TASK INPUTS below:
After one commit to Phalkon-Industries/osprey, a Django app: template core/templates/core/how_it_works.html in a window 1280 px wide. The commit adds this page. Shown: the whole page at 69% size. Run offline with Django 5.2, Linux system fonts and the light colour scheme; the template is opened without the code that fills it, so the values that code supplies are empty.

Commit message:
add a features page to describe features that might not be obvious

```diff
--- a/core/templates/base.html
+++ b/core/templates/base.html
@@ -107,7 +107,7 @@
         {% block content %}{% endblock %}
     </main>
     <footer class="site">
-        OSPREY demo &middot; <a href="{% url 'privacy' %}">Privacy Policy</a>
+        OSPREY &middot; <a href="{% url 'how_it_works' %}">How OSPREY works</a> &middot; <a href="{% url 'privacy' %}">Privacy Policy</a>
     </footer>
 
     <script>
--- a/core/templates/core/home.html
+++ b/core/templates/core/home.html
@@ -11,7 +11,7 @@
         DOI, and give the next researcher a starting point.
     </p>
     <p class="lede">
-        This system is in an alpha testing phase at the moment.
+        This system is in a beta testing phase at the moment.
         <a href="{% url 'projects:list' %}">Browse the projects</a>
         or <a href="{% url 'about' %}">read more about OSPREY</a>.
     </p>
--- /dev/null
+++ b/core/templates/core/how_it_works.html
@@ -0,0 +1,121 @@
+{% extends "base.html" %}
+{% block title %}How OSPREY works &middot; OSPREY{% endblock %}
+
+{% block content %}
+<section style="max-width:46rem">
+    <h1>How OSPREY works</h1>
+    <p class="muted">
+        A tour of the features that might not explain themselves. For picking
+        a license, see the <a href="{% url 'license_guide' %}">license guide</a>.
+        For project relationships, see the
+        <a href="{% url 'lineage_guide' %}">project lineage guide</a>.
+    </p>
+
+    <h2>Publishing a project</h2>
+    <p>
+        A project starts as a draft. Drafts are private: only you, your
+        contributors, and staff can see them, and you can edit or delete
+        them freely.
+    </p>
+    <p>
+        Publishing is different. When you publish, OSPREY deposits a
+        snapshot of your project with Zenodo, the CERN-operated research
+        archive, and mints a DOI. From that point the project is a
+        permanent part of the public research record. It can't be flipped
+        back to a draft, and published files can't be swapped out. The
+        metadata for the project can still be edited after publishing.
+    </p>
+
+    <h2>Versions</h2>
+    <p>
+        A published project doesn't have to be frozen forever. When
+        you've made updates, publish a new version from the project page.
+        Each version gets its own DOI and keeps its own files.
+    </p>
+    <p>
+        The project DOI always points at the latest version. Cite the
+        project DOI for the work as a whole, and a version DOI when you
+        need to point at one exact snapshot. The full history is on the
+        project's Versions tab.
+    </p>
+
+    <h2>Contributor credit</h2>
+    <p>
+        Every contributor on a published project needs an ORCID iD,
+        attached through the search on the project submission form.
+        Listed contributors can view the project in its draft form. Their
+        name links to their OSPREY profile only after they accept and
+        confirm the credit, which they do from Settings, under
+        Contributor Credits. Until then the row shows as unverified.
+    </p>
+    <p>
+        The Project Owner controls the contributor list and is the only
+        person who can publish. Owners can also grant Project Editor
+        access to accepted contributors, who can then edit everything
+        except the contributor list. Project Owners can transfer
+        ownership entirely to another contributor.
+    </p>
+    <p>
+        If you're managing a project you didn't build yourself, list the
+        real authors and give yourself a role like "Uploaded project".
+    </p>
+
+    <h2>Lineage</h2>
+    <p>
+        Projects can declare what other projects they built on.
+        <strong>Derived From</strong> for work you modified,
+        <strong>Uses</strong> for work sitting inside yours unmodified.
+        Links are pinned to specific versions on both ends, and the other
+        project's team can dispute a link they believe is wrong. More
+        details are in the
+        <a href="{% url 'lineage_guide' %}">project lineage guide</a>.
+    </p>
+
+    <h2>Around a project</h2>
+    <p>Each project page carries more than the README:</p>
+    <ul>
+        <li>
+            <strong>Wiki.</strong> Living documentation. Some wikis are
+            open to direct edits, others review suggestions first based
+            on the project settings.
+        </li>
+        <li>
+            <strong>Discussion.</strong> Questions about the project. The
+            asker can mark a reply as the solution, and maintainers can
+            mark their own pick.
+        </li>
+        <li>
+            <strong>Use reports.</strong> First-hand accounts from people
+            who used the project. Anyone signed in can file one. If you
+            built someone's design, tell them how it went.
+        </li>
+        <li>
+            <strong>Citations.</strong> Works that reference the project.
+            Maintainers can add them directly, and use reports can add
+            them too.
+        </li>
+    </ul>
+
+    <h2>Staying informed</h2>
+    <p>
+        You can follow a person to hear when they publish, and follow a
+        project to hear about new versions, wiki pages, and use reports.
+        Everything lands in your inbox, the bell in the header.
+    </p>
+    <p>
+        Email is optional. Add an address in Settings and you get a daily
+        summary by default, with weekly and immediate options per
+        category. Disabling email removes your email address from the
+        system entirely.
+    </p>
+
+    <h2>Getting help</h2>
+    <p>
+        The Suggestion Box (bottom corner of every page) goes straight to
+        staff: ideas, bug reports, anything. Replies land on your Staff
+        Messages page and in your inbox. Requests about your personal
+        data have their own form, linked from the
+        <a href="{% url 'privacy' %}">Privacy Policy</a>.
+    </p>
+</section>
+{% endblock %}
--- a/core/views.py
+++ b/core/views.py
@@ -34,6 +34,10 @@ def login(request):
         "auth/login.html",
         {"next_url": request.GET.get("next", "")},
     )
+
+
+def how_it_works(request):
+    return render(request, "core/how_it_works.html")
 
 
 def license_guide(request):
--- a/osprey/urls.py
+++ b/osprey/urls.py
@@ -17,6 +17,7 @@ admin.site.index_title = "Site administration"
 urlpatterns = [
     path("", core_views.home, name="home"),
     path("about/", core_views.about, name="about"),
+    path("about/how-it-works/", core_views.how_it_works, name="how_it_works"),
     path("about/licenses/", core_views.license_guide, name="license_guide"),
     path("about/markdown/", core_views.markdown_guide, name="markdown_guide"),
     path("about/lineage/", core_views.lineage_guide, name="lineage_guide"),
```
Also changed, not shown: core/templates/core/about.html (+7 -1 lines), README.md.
End of TASK INPUTS.
■ **TASK REQUIREMENTS**:
Repeat every line of the data, exactly and in full.

■ **RESULT FOR THIS EXERCISE**:
After one commit to Phalkon-Industries/osprey, a Django app: template core/templates/core/how_it_works.html in a window 1280 px wide. The commit adds this page. Shown: the whole page at 69% size. Run offline with Django 5.2, Linux system fonts and the light colour scheme; the template is opened without the code that fills it, so the values that code supplies are empty.

Commit message:
add a features page to describe features that might not be obvious

```diff
--- a/core/templates/base.html
+++ b/core/templates/base.html
@@ -107,7 +107,7 @@
         {% block content %}{% endblock %}
     </main>
     <footer class="site">
-        OSPREY demo &middot; <a href="{% url 'privacy' %}">Privacy Policy</a>
+        OSPREY &middot; <a href="{% url 'how_it_works' %}">How OSPREY works</a> &middot; <a href="{% url 'privacy' %}">Privacy Policy</a>
     </footer>
 
     <script>
--- a/core/templates/core/home.html
+++ b/core/templates/core/home.html
@@ -11,7 +11,7 @@
         DOI, and give the next researcher a starting point.
     </p>
     <p class="lede">
-        This system is in an alpha testing phase at the moment.
+        This system is in a beta testing phase at the moment.
         <a href="{% url 'projects:list' %}">Browse the projects</a>
         or <a href="{% url 'about' %}">read more about OSPREY</a>.
     </p>
--- /dev/null
+++ b/core/templates/core/how_it_works.html
@@ -0,0 +1,121 @@
+{% extends "base.html" %}
+{% block title %}How OSPREY works &middot; OSPREY{% endblock %}
+
+{% block content %}
+<section style="max-width:46rem">
+    <h1>How OSPREY works</h1>
+    <p class="muted">
+        A tour of the features that might not explain themselves. For picking
+        a license, see the <a href="{% url 'license_guide' %}">license guide</a>.
+        For project relationships, see the
+        <a href="{% url 'lineage_guide' %}">project lineage guide</a>.
+    </p>
+
+    <h2>Publishing a project</h2>
+    <p>
+        A project starts as a draft. Drafts are private: only you, your
+        contributors, and staff can see them, and you can edit or delete
+        them freely.
+    </p>
+    <p>
+        Publishing is different. When you publish, OSPREY deposits a
+        snapshot of your project with Zenodo, the CERN-operated research
+        archive, and mints a DOI. From that point the project is a
+        permanent part of the public research record. It can't be flipped
+        back to a draft, and published files can't be swapped out. The
+        metadata for the project can still be edited after publishing.
+    </p>
+
+    <h2>Versions</h2>
+    <p>
+        A published project doesn't have to be frozen forever. When
+        you've made updates, publish a new version from the project page.
+        Each version gets its own DOI and keeps its own files.
+    </p>
+    <p>
+        The project DOI always points at the latest version. Cite the
+        project DOI for the work as a whole, and a version DOI when you
+        need to point at one exact snapshot. The full history is on the
+        project's Versions tab.
+    </p>
+
+    <h2>Contributor credit</h2>
+    <p>
+        Every contributor on a published project needs an ORCID iD,
+        attached through the search on the project submission form.
+        Listed contributors can view the project in its draft form. Their
+        name links to their OSPREY profile only after they accept and
+        confirm the credit, which they do from Settings, under
+        Contributor Credits. Until then the row shows as unverified.
+    </p>
+    <p>
+        The Project Owner controls the contributor list and is the only
+        person who can publish. Owners can also grant Project Editor
+        access to accepted contributors, who can then edit everything
+        except the contributor list. Project Owners can transfer
+        ownership entirely to another contributor.
+    </p>
+    <p>
+        If you're managing a project you didn't build yourself, list the
+        real authors and give yourself a role like "Uploaded project".
+    </p>
+
+    <h2>Lineage</h2>
+    <p>
+        Projects can declare what other projects they built on.
+        <strong>Derived From</strong> for work you modified,
+        <strong>Uses</strong> for work sitting inside yours unmodified.
+        Links are pinned to specific versions on both ends, and the other
+        project's team can dispute a link they believe is wrong. More
+        details are in the
+        <a href="{% url 'lineage_guide' %}">project lineage guide</a>.
+    </p>
+
+    <h2>Around a project</h2>
+    <p>Each project page carries more than the README:</p>
+    <ul>
+        <li>
+            <strong>Wiki.</strong> Living documentation. Some wikis are
+            open to direct edits, others review suggestions first based
+            on the project settings.
+        </li>
+        <li>
+            <strong>Discussion.</strong> Questions about the project. The
+            asker can mark a reply as the solution, and maintainers can
+            mark their own pick.
+        </li>
+        <li>
+            <strong>Use reports.</strong> First-hand accounts from people
+            who used the project. Anyone signed in can file one. If you
+            built someone's design, tell them how it went.
+        </li>
+        <li>
+            <strong>Citations.</strong> Works that reference the project.
+            Maintainers can add them directly, and use reports can add
+            them too.
+        </li>
+    </ul>
+
+    <h2>Staying informed</h2>
+    <p>
+        You can follow a person to hear when they publish, and follow a
+        project to hear about new versions, wiki pages, and use reports.
+        Everything lands in your inbox, the bell in the header.
+    </p>
+    <p>
+        Email is optional. Add an address in Settings and you get a daily
+        summary by default, with weekly and immediate options per
+        category. Disabling email removes your email address from the
+        system entirely.
+    </p>
+
+    <h2>Getting help</h2>
+    <p>
+        The Suggestion Box (bottom corner of every page) goes straight to
+        staff: ideas, bug reports, anything. Replies land on your Staff
+        Messages page and in your inbox. Requests about your personal
+        data have their own form, linked from the
+        <a href="{% url 'privacy' %}">Privacy Policy</a>.
+    </p>
+</section>
+{% endblock %}
--- a/core/views.py
+++ b/core/views.py
@@ -34,6 +34,10 @@ def login(request):
         "auth/login.html",
         {"next_url": request.GET.get("next", "")},
     )
+
+
+def how_it_works(request):
+    return render(request, "core/how_it_works.html")
 
 
 def license_guide(request):
--- a/osprey/urls.py
+++ b/osprey/urls.py
@@ -17,6 +17,7 @@ admin.site.index_title = "Site administration"
 urlpatterns = [
     path("", core_views.home, name="home"),
     path("about/", core_views.about, name="about"),
+    path("about/how-it-works/", core_views.how_it_works, name="how_it_works"),
     path("about/licenses/", core_views.license_guide, name="license_guide"),
     path("about/markdown/", core_views.markdown_guide, name="markdown_guide"),
     path("about/lineage/", core_views.lineage_guide, name="lineage_guide"),
```
Also changed, not shown: core/templates/core/about.html (+7 -1 lines), README.md.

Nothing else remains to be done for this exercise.